EWI Makes Pins for State of Ohio’s Governor’s Cabinet Using Ultrasonic Additive Manufacturing
By mshort on Tuesday, June 21st, 2011
For many years, engineers have been fascinated with, and have come to rely on, the ability to create parts directly from CAD models for the purpose of visualizing design concepts or verify functionality. Stereolithography has served this need quite well for developing appearance models and prototypes. However, since these parts are generally fabricated from resins, it limits their utility and the engineer’s ability to determine material properties or performance of a design. To overcome this, engineers are developing new technologies for additive manufacturing (AM), which produces parts directly from high performance alloys.
EWI has played an important role in this field with the development of a new Ultrasonic Additive Manufacturing (UAM) platform. This technology relies on the transmission of very high power acoustical vibrations to a material to create a solid state bond with an adjacent layer. Since the weld occurs with very low heat input, it is possible to make welds that typically are not possible between dissimilar metals. In addition, UAM is an environmentally-friendly manufacturing process. The value of this capability was recently demonstrated in a small project for the State of Ohio’s Governor’s Cabinet.

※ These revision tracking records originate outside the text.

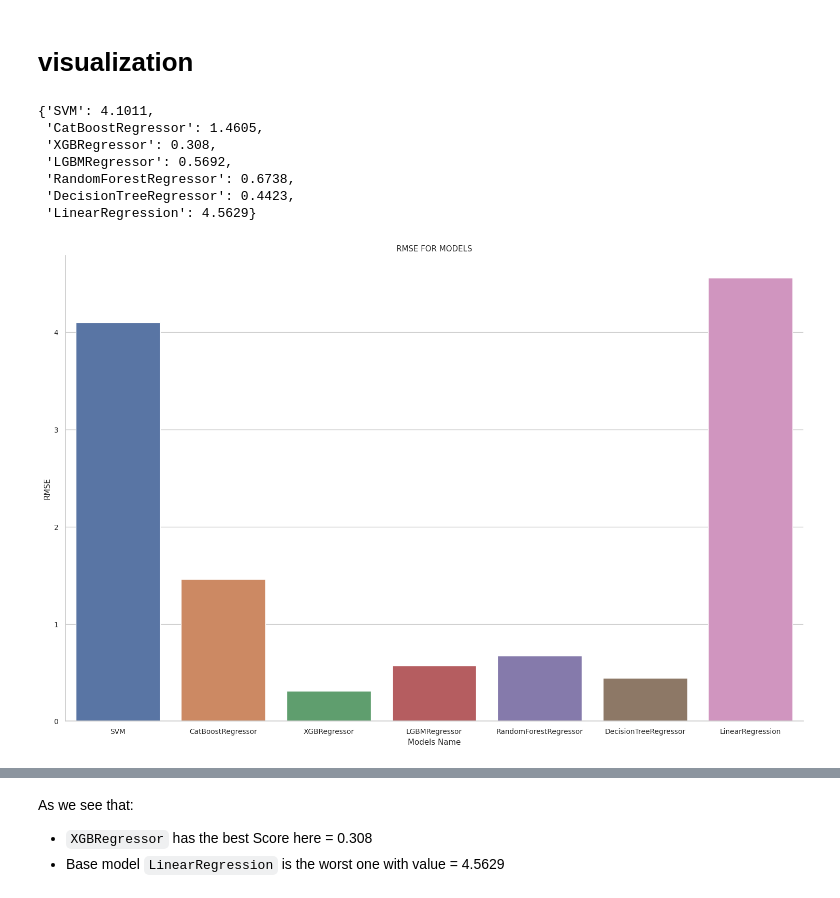
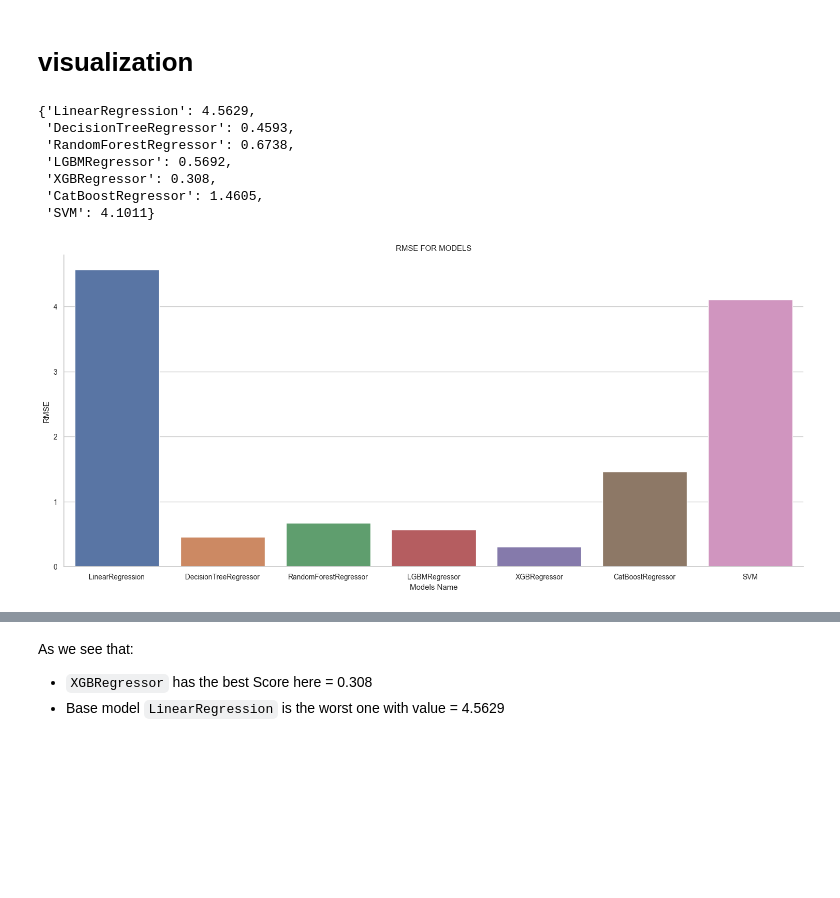
Before and after one commit to Abdelrahman898/e2e_ds_projec, a Jupyter notebook: notebooks/03_Classic_ML_models.ipynb, the cells around one changed output, grey strips where cells are left out. Cells and saved outputs as stored; diff of their text form; code cells hidden in the pictures; blank space fills up the shorter version.

```diff
--- a/notebooks/03_Classic_ML_models.ipynb
+++ b/notebooks/03_Classic_ML_models.ipynb
@@ -124,5 +128,5 @@ print(f"MAE: {mean_absolute_error(y_val, decision_tree_model.predict(X_val_scale
 # %%
-RMSE_DIC["DecisionTreeRegressor"] = 0.4423
+RMSE_DIC["DecisionTreeRegressor"] = 0.4593
 # %% [markdown]
 ## RandomForestRegressor
 # %%
@@ -351,26 +364,26 @@ RMSE_DIC['SVM'] = 4.1011
 # %%
 RMSE_DIC
 # %% [output]
-{'SVM': 4.1011,
+{'LinearRegression': 4.5629,
+ 'DecisionTreeRegressor': 0.4593,
+ 'RandomForestRegressor': 0.6738,
+ 'LGBMRegressor': 0.5692,
+ 'XGBRegressor': 0.308,
  'CatBoostRegressor': 1.4605,
- 'XGBRegressor': 0.308,
- 'LGBMRegressor': 0.5692,
- 'RandomForestRegressor': 0.6738,
- 'DecisionTreeRegressor': 0.4423,
- 'LinearRegression': 4.5629}
+ 'SVM': 4.1011}
 # %%
 import seaborn as sns
 sns.set(font_scale=0.9)
-plt.figure(figsize=(15,10))
+plt.figure(figsize=(15,7))
 sns.set_style("whitegrid")
 sns.barplot(x=list(RMSE_DIC.keys()),y=list(RMSE_DIC.values())).set(title="RMSE FOR MODELS")
 plt.xlabel('Models Name')
 plt.ylabel('RMSE')
 sns.despine()
 plt.tight_layout()
 plt.show()
 # %% [output]
-[figure, old version]
+[figure, new version]
 # %%
 import plotly.express as px
 # Example data
```
Also changed, not shown: parts of 14 cells of this notebook.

Many Government officials use lapel pins for identification. Lapel pins are traditionally procured through a mail order catalog in which a design is supplied to a manufacturer that is usually in China relying on low cost labor and lax environmental standards. EWI wanted to show that it is possible to make this type of product in the U.S. using a “green” technology. To do this, EWI developed a CAD model of the Governor’s Cabinet logo and exported it directly to the additive manufacturing system. Instead of painted features which may involve toxic chemicals, we used three metals with different inherent colors to provide a distinctive facet: welding aluminum, copper, and titanium together, then machining to the appropriate surface to make the unique colors stand out. Standard pins were then bonded to the built up structure using ultrasonic soldering which eliminates the use of lead and the need for flux, omitting concerns with hazardous materials and their removal.
EWI was honored to present these pins at a Cabinet meeting last month, showcasing the competitive manufacturing potential of this technology. If you would like to learn more about UAM or other ultrasonic processes, please contact me at firstname.lastname@example.org or 614.688.5137.